Avoid questionable distribution practices. Relying on door-to-door distribution of flyers is a murky area, because it often involves traversing on private property. Mail boxes that are outside the home are off limits -- even if they are on public property. According to the United States Postal Service, "Only mail that has been sent through the USPS may be placed in these types of receptacles." The regulations do not govern what can be placed in a mail slot on the door of a residence or business.
Check Your Local Laws
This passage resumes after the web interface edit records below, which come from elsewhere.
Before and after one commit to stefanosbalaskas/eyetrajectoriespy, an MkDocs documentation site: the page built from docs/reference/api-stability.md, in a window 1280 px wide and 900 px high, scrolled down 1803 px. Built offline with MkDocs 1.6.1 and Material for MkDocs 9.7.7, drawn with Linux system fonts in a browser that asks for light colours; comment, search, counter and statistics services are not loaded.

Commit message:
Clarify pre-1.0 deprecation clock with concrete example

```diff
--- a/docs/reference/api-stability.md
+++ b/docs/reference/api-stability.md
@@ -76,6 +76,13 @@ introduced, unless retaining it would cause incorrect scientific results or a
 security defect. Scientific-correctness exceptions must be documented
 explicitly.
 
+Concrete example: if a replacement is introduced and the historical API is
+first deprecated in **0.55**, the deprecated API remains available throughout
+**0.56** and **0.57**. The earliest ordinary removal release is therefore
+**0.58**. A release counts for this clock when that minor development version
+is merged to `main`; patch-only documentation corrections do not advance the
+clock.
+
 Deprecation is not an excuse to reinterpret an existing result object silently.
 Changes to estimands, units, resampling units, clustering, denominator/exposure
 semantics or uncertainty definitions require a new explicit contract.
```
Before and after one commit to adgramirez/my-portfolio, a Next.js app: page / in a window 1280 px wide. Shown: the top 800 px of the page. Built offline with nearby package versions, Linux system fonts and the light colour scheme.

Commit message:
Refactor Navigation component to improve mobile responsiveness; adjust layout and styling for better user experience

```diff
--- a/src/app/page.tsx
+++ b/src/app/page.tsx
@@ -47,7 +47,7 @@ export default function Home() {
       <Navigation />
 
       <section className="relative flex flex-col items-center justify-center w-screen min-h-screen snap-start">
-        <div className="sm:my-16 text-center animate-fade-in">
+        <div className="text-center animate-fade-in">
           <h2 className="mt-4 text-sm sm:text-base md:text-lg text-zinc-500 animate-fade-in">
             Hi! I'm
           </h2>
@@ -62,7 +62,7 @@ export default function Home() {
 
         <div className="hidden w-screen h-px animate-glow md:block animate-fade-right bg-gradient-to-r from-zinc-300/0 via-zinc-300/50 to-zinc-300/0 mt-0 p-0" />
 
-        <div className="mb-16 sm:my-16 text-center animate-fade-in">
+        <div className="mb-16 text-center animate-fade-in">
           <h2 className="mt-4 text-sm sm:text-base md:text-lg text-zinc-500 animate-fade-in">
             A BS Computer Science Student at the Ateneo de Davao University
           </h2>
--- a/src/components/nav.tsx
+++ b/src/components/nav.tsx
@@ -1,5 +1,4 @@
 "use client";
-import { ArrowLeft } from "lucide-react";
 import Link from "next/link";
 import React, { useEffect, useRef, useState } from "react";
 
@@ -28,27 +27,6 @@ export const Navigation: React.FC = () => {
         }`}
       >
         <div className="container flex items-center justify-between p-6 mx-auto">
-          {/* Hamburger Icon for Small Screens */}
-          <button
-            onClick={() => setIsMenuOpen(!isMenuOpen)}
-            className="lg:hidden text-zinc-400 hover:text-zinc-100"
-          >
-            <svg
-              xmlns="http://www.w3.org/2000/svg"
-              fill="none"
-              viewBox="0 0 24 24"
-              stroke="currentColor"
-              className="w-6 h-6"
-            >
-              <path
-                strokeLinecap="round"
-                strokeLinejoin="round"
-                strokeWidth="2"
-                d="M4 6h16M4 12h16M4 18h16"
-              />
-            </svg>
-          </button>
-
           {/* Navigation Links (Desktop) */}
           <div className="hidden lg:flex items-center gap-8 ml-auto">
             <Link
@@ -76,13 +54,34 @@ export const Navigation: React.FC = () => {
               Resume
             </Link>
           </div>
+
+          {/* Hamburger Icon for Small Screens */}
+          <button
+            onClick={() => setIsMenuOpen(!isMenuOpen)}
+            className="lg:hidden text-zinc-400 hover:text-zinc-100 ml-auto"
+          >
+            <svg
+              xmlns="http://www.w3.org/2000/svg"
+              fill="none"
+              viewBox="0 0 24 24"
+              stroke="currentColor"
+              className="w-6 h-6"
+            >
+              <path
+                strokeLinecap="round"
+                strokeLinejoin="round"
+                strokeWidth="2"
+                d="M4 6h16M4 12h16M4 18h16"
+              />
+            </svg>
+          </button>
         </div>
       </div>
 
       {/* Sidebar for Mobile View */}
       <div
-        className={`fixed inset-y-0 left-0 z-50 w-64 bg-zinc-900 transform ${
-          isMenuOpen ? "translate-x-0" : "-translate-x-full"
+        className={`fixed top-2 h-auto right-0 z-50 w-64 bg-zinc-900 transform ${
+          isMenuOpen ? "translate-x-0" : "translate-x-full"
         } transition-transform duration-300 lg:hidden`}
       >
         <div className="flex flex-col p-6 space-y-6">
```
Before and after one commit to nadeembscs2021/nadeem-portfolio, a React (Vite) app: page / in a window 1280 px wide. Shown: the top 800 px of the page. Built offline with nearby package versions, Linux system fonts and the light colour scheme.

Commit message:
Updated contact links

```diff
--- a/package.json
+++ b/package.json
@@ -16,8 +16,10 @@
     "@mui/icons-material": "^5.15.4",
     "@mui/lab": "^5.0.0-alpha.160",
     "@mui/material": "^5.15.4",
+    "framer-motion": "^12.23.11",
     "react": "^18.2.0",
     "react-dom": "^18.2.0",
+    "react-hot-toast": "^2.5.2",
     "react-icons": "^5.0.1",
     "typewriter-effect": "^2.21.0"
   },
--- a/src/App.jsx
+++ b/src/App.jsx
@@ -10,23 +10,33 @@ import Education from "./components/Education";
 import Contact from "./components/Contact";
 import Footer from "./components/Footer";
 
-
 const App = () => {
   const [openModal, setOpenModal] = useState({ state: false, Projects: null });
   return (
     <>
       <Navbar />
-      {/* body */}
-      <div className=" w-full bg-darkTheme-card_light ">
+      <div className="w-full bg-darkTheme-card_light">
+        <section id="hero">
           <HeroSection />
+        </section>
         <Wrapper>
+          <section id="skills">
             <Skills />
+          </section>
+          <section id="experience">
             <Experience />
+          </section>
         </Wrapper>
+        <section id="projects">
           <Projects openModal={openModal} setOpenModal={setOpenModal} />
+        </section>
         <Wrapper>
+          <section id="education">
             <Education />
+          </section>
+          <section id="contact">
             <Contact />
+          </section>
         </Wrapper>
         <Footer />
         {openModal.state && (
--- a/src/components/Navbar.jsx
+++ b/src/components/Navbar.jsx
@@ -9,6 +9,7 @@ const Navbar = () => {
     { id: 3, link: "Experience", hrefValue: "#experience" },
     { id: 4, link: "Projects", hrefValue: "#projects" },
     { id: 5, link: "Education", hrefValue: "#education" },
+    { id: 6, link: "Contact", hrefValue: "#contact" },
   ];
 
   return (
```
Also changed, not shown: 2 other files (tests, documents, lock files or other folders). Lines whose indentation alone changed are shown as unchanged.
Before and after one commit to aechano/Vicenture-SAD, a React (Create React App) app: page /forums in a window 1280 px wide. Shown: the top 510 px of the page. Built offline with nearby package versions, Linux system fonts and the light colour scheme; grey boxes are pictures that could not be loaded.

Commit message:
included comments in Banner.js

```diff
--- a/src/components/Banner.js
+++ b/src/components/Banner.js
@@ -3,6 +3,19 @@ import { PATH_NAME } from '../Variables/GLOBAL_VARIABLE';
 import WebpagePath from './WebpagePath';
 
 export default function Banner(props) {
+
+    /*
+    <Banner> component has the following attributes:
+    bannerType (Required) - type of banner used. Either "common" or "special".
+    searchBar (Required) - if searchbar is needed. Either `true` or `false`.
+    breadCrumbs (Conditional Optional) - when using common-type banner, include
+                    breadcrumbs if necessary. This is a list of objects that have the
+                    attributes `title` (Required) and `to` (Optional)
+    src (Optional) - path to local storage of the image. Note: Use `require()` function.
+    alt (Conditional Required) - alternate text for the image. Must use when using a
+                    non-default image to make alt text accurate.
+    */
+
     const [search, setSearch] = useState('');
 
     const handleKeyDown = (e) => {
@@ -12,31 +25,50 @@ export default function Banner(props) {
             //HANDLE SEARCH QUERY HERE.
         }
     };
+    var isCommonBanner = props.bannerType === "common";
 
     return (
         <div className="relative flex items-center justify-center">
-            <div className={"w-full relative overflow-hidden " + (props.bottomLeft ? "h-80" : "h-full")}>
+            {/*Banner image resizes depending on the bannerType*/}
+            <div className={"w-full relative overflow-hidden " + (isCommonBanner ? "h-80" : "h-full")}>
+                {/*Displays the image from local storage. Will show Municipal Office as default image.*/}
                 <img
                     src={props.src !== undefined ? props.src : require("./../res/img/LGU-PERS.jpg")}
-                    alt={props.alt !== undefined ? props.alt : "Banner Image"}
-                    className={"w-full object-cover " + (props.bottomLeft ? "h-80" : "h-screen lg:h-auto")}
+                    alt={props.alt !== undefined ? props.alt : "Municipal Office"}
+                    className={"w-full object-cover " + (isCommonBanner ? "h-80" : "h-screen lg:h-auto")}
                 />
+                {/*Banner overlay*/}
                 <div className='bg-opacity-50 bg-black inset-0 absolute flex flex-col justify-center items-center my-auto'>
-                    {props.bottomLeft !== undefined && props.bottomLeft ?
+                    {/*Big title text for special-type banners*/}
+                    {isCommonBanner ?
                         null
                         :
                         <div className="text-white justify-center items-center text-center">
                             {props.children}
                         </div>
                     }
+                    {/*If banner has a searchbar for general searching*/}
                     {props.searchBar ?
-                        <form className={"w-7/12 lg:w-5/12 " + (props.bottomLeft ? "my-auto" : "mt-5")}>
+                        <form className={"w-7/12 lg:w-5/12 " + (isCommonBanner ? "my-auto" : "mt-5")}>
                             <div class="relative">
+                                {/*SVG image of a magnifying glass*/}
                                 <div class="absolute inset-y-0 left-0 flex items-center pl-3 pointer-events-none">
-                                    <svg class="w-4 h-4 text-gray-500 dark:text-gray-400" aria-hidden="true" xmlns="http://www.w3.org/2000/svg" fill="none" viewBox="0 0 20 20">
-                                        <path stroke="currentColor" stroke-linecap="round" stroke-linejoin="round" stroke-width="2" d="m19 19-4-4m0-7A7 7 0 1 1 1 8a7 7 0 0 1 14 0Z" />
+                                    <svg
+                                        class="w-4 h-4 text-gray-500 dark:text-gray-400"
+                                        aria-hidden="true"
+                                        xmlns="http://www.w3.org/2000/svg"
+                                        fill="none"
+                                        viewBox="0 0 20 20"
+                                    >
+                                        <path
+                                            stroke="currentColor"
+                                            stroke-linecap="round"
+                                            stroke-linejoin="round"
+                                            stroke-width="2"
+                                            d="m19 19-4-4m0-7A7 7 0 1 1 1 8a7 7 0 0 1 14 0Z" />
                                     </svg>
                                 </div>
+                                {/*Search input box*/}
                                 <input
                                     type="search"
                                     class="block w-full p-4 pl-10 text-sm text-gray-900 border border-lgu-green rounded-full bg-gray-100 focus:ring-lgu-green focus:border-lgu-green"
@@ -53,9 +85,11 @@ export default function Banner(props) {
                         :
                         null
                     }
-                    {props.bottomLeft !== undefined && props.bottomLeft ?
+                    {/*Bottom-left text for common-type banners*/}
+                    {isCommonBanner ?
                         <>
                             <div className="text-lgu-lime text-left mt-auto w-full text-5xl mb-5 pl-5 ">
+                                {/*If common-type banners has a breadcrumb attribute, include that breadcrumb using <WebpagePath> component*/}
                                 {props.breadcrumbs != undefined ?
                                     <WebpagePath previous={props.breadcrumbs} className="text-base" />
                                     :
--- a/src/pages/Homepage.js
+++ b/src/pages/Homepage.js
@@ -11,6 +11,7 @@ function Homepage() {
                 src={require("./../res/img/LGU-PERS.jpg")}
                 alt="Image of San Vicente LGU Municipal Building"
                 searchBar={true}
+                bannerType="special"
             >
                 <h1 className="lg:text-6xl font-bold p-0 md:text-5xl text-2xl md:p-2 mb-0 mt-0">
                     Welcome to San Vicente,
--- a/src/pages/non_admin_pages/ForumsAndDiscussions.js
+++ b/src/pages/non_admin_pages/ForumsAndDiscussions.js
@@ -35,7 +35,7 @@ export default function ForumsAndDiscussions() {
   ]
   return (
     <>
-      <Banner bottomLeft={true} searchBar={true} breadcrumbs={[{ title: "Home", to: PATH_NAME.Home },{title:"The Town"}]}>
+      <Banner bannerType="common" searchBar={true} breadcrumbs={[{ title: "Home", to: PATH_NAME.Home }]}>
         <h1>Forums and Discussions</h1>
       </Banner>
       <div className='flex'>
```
Check local regulations. Using utility poles or other stationary objects on public property to post a flyer is likely illegal but local laws and the level of enforcement vary. Typical, is a law in the town of Gloversville, New York, which states, "Temporary signs cannot be attached to utility poles, fences, trees or other vegetation or on a public way." Other municipalities might crack down on those who use glue to affix the flyer, because they are not easily removed.
Ask the Police
Check with the local police department before distributing flyers door-to-door. Some municipalities require permits or ban the practice altogether. Merchants are more favorably inclined to their customers. Buy something before asking permission to leave a small stack of flyers. A flyer placed in a plastic bag with a bit of sand enables you to toss it on a front porch. The sand will weigh it down and the bag will keep it dry. Pick up flyers dropped to the ground after being accepted by a pedestrian. This avoids conflicts with the law and establishes your credibility as a responsible citizen.
Be Mindful of Private Property
Even if they are parked on public property, cars are private property. There is no legal right to place a flyer on someone's windshield. Some municipalities specifically ban the practice. Police officers have wide discretion to determine what constitutes disorderly conduct or harassment. If you are told to stop distributing flyers, politely ask the officer for an explanation. Make a note of his name and badge number. Leaving a stack of flyers in a public area is a form of littering. They must be handed out one-by-one.
Al Stewart's 30-year background as a writer/editor includes staff positions at "Adweek," "Billboard," "Chain Drug Review," "Cable World," "DNR" (men's fashion), "National Floor Trends," and "Variety." A native New Yorker, he is now a writer/editor living in Los Angeles. He has a BA in political science from Wagner College.